For my big fish story this year, I had three clients. We were rainbow trout fishing out of the boat with single-hand fly rods and streamers and it was a high-water year. I knew where the fish were and the sink-tips we had on weren’t getting deep enough to where I knew these fish hold. So, I experimented and put a spey tip on one client’s rod. The fly was just getting a little deeper. I thought to myself, this water looks like it did in 2015. So, I grabbed a fly out of my box that I hadn’t used in seven- or eight years with this single-hand spey-tip setup and the whole thing was an experiment. On that client’s second cast, we hooked and landed a 34-inch rainbow trout! That was the biggest rainbow I’d ever guided a client to in my whole career. It ended up being a super-great day.
-Alexia Paige, Gold Creek Lodge, Save Bristol Bay Guide Ambassador.
In 2021, I was able to do some consulting work for Kulik Lodge, enhancing their Emergency Management protocols. Rather than taking payment for the job, I swapped out my services for a 2022 lodge visit during the September sockeye egg drop. While I offered my wife the chance to accompany me, she told me that she was sure I’d have a lot more fun fishing with my regular fishing partner, Glenn Nielsen. Best friends since high school in Anchorage, we’ve spent a lot of time fishing together, in the Interior where I live and down on the Kenai closer to Glenn’s home and where he has a cabin. Revisiting Katmai and Kulik Lodge was once again a marvelous experience, fishing the Kulik River and American Creek. If there was ever a place to spend fishing time with one best friend, it’s in the pristine waters of Bristol Bay and Katmai National Park.

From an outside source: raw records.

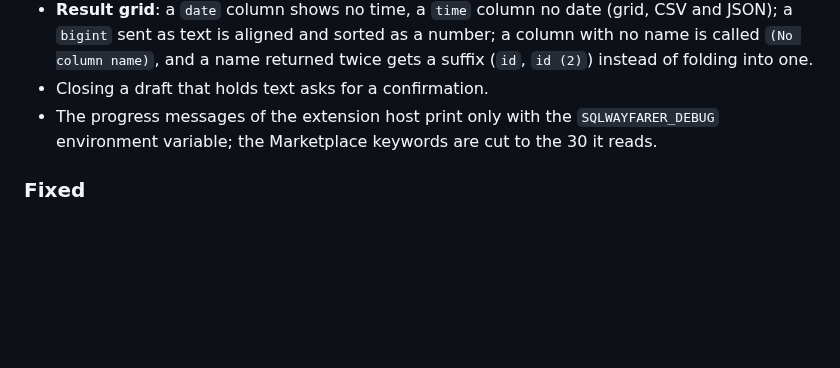
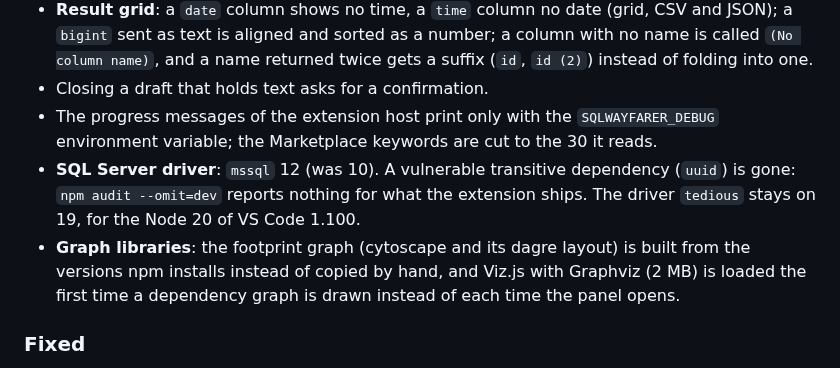
Before and after one commit to INTARYNX/sqlwayfarer, a Markdown page: CHANGELOG.md, the part around the change. Rendered like a GitHub page; blank space fills up the shorter version.

Commit message:
Changelog 0.99.1: mssql 12, the graph libraries built from npm and Viz.js loaded on demand

```diff
--- a/CHANGELOG.md
+++ b/CHANGELOG.md
@@ -16,6 +16,8 @@ Release candidate of 1.0.0. No new feature: the features of 0.13.0 are corrected
 - **Result grid**: a `date` column shows no time, a `time` column no date (grid, CSV and JSON); a `bigint` sent as text is aligned and sorted as a number; a column with no name is called `(No column name)`, and a name returned twice gets a suffix (`id`, `id (2)`) instead of folding into one.
 - Closing a draft that holds text asks for a confirmation.
 - The progress messages of the extension host print only with the `SQLWAYFARER_DEBUG` environment variable; the Marketplace keywords are cut to the 30 it reads.
+- **SQL Server driver**: `mssql` 12 (was 10). A vulnerable transitive dependency (`uuid`) is gone: `npm audit --omit=dev` reports nothing for what the extension ships. The driver `tedious` stays on 19, for the Node 20 of VS Code 1.100.
+- **Graph libraries**: the footprint graph (cytoscape and its dagre layout) is built from the versions npm installs instead of copied by hand, and Viz.js with Graphviz (2 MB) is loaded the first time a dependency graph is drawn instead of each time the panel opens.
 
 ### Fixed
 
```
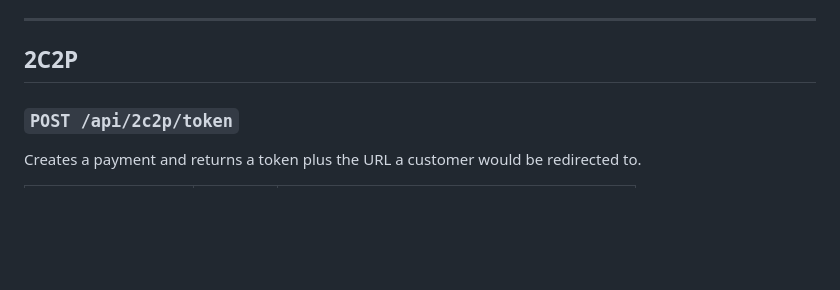
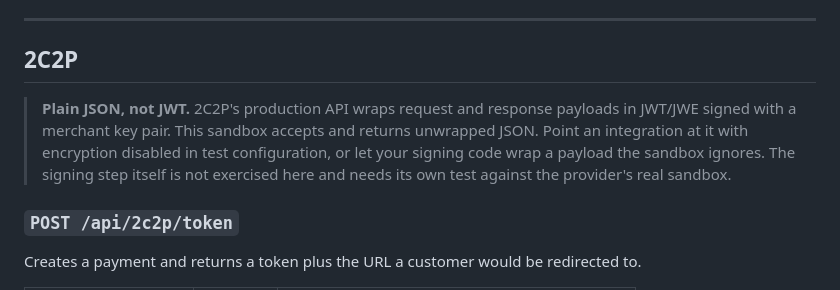
Before and after one commit to surakiartysk/paygate-sandbox, a Markdown page: docs/api.md, the part around the change. Rendered like a GitHub page; blank space fills up the shorter version.

```diff
--- a/docs/api.md
+++ b/docs/api.md
@@ -26,6 +26,12 @@ Anything else returns `401`.
 ---
 
 ## 2C2P
+
+> **Plain JSON, not JWT.** 2C2P's production API wraps request and response payloads in
+> JWT/JWE signed with a merchant key pair. This sandbox accepts and returns unwrapped JSON.
+> Point an integration at it with encryption disabled in test configuration, or let your
+> signing code wrap a payload the sandbox ignores. The signing step itself is not exercised
+> here and needs its own test against the provider's real sandbox.
 
 ### `POST /api/2c2p/token`
 
```
Also changed, not shown: README.md (+24 -1 lines).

-Dan Hoffman, author of An Alaska Fly Fisher’s Odyssey: Seeking a Life of Drag-free Drift in the Land of the Midnight Sun.
The big fish of Bristol Bay, and the memories we make chasing them, are why southwest Alaska sits at the top of angler bucket lists in Alaska and across the country. They also give us more reasons to continue to advocate for permanent protections for the Bristol Bay region. Even though the key federal permit for the formerly proposed Pebble mine was denied in 2020, Trout Unlimited remains committed to advancing durable protections for the region so Pebble—or another mining project like it—cannot return. While the fish were coming back in record numbers this summer, we were also in the midst of a public comment period for proposed Clean Water Act safeguards for Bristol Bay. Over 500,000 comments were submitted to the Environmental Protection Agency (EPA) with record comment numbers from Bristol Bay residents and Alaskans supporting proposed protections. We expect a final decision by the EPA in early 2023 and will continue to pursue additive measures that will ensure greater durability of protections for the region.
Follow the effort and take action for Bristol Bay at savebristolbay.org or @savebristolbay on Facebook, Instagram and Twitter.
Trout Unlimited’s mission is to protect, reconnect and restore North America’s coldwater fisheries and their watersheds. Learn about our work in Alaska at home.tu.org/tu-programs/alaska. Meghan Barker is the Bristol Bay Organizer for Trout Unlimited